• **EXERCISE**: A word-for-word reproduction of the data below is needed, with no pictures in it.

• **DATA LISTING**:
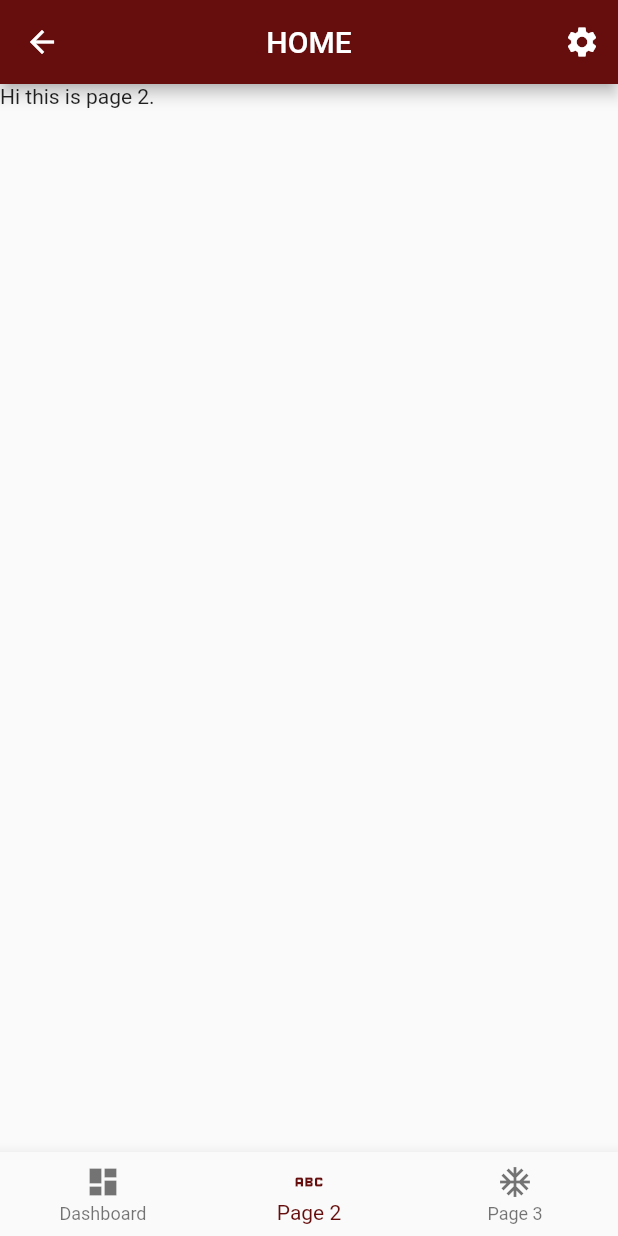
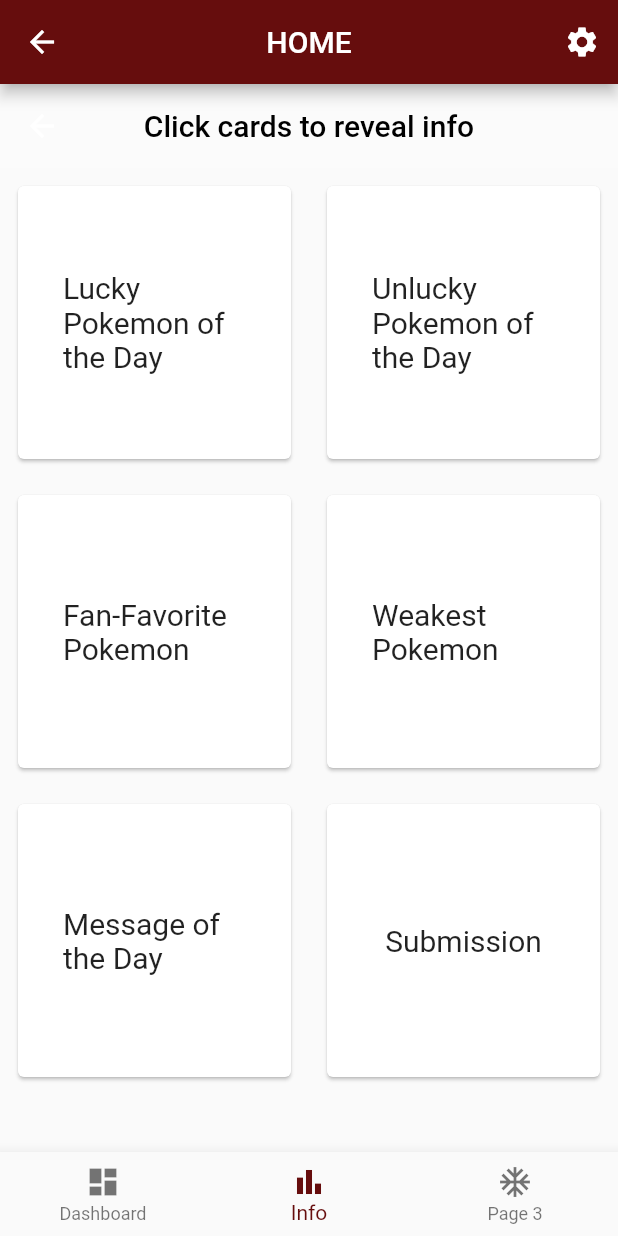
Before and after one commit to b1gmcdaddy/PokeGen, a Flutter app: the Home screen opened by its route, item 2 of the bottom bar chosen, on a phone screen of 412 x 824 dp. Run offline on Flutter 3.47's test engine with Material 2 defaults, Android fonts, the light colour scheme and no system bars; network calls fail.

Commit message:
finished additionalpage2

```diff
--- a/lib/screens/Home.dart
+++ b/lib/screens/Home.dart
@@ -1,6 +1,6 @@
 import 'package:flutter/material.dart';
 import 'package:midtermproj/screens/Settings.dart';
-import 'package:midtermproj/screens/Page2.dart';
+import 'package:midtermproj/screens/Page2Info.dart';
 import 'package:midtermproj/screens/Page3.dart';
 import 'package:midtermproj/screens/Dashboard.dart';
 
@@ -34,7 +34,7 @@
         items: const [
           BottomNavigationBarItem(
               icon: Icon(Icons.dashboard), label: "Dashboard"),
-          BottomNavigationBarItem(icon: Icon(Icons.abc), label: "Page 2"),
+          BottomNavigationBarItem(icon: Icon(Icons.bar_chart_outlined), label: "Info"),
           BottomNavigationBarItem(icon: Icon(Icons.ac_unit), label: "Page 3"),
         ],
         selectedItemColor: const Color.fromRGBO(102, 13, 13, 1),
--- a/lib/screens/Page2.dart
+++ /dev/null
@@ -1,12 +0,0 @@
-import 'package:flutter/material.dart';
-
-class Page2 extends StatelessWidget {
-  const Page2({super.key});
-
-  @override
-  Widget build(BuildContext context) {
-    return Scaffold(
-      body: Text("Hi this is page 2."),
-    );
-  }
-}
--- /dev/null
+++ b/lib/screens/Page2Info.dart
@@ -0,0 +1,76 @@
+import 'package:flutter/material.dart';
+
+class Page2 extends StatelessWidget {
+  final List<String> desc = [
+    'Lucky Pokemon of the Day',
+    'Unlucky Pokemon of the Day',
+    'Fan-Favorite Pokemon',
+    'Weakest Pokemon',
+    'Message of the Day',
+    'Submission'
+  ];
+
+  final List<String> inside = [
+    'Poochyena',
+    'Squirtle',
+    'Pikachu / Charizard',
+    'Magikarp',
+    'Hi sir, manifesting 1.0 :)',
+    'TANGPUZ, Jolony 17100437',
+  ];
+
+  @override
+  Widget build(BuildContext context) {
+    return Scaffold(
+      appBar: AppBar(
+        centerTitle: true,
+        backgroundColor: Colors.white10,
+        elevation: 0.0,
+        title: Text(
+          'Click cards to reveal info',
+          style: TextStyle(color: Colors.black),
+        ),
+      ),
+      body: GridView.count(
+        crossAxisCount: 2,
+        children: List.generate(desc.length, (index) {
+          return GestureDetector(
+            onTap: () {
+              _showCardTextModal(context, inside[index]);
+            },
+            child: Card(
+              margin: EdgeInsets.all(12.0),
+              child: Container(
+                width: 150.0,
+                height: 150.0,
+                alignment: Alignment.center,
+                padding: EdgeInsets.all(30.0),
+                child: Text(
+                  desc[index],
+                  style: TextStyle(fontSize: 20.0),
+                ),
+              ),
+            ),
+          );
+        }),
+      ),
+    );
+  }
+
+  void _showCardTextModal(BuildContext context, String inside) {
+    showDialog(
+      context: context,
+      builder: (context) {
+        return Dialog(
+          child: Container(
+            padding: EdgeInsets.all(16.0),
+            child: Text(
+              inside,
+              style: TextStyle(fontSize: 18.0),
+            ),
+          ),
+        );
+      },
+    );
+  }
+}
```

• **RESULT**:
Before and after one commit to b1gmcdaddy/PokeGen, a Flutter app: the Home screen opened by its route, item 2 of the bottom bar chosen, on a phone screen of 412 x 824 dp. Run offline on Flutter 3.47's test engine with Material 2 defaults, Android fonts, the light colour scheme and no system bars; network calls fail.

Commit message:
finished additionalpage2

```diff
--- a/lib/screens/Home.dart
+++ b/lib/screens/Home.dart
@@ -1,6 +1,6 @@
 import 'package:flutter/material.dart';
 import 'package:midtermproj/screens/Settings.dart';
-import 'package:midtermproj/screens/Page2.dart';
+import 'package:midtermproj/screens/Page2Info.dart';
 import 'package:midtermproj/screens/Page3.dart';
 import 'package:midtermproj/screens/Dashboard.dart';
 
@@ -34,7 +34,7 @@
         items: const [
           BottomNavigationBarItem(
               icon: Icon(Icons.dashboard), label: "Dashboard"),
-          BottomNavigationBarItem(icon: Icon(Icons.abc), label: "Page 2"),
+          BottomNavigationBarItem(icon: Icon(Icons.bar_chart_outlined), label: "Info"),
           BottomNavigationBarItem(icon: Icon(Icons.ac_unit), label: "Page 3"),
         ],
         selectedItemColor: const Color.fromRGBO(102, 13, 13, 1),
--- a/lib/screens/Page2.dart
+++ /dev/null
@@ -1,12 +0,0 @@
-import 'package:flutter/material.dart';
-
-class Page2 extends StatelessWidget {
-  const Page2({super.key});
-
-  @override
-  Widget build(BuildContext context) {
-    return Scaffold(
-      body: Text("Hi this is page 2."),
-    );
-  }
-}
--- /dev/null
+++ b/lib/screens/Page2Info.dart
@@ -0,0 +1,76 @@
+import 'package:flutter/material.dart';
+
+class Page2 extends StatelessWidget {
+  final List<String> desc = [
+    'Lucky Pokemon of the Day',
+    'Unlucky Pokemon of the Day',
+    'Fan-Favorite Pokemon',
+    'Weakest Pokemon',
+    'Message of the Day',
+    'Submission'
+  ];
+
+  final List<String> inside = [
+    'Poochyena',
+    'Squirtle',
+    'Pikachu / Charizard',
+    'Magikarp',
+    'Hi sir, manifesting 1.0 :)',
+    'TANGPUZ, Jolony 17100437',
+  ];
+
+  @override
+  Widget build(BuildContext context) {
+    return Scaffold(
+      appBar: AppBar(
+        centerTitle: true,
+        backgroundColor: Colors.white10,
+        elevation: 0.0,
+        title: Text(
+          'Click cards to reveal info',
+          style: TextStyle(color: Colors.black),
+        ),
+      ),
+      body: GridView.count(
+        crossAxisCount: 2,
+        children: List.generate(desc.length, (index) {
+          return GestureDetector(
+            onTap: () {
+              _showCardTextModal(context, inside[index]);
+            },
+            child: Card(
+              margin: EdgeInsets.all(12.0),
+              child: Container(
+                width: 150.0,
+                height: 150.0,
+                alignment: Alignment.center,
+                padding: EdgeInsets.all(30.0),
+                child: Text(
+                  desc[index],
+                  style: TextStyle(fontSize: 20.0),
+                ),
+              ),
+            ),
+          );
+        }),
+      ),
+    );
+  }
+
+  void _showCardTextModal(BuildContext context, String inside) {
+    showDialog(
+      context: context,
+      builder: (context) {
+        return Dialog(
+          child: Container(
+            padding: EdgeInsets.all(16.0),
+            child: Text(
+              inside,
+              style: TextStyle(fontSize: 18.0),
+            ),
+          ),
+        );
+      },
+    );
+  }
+}
```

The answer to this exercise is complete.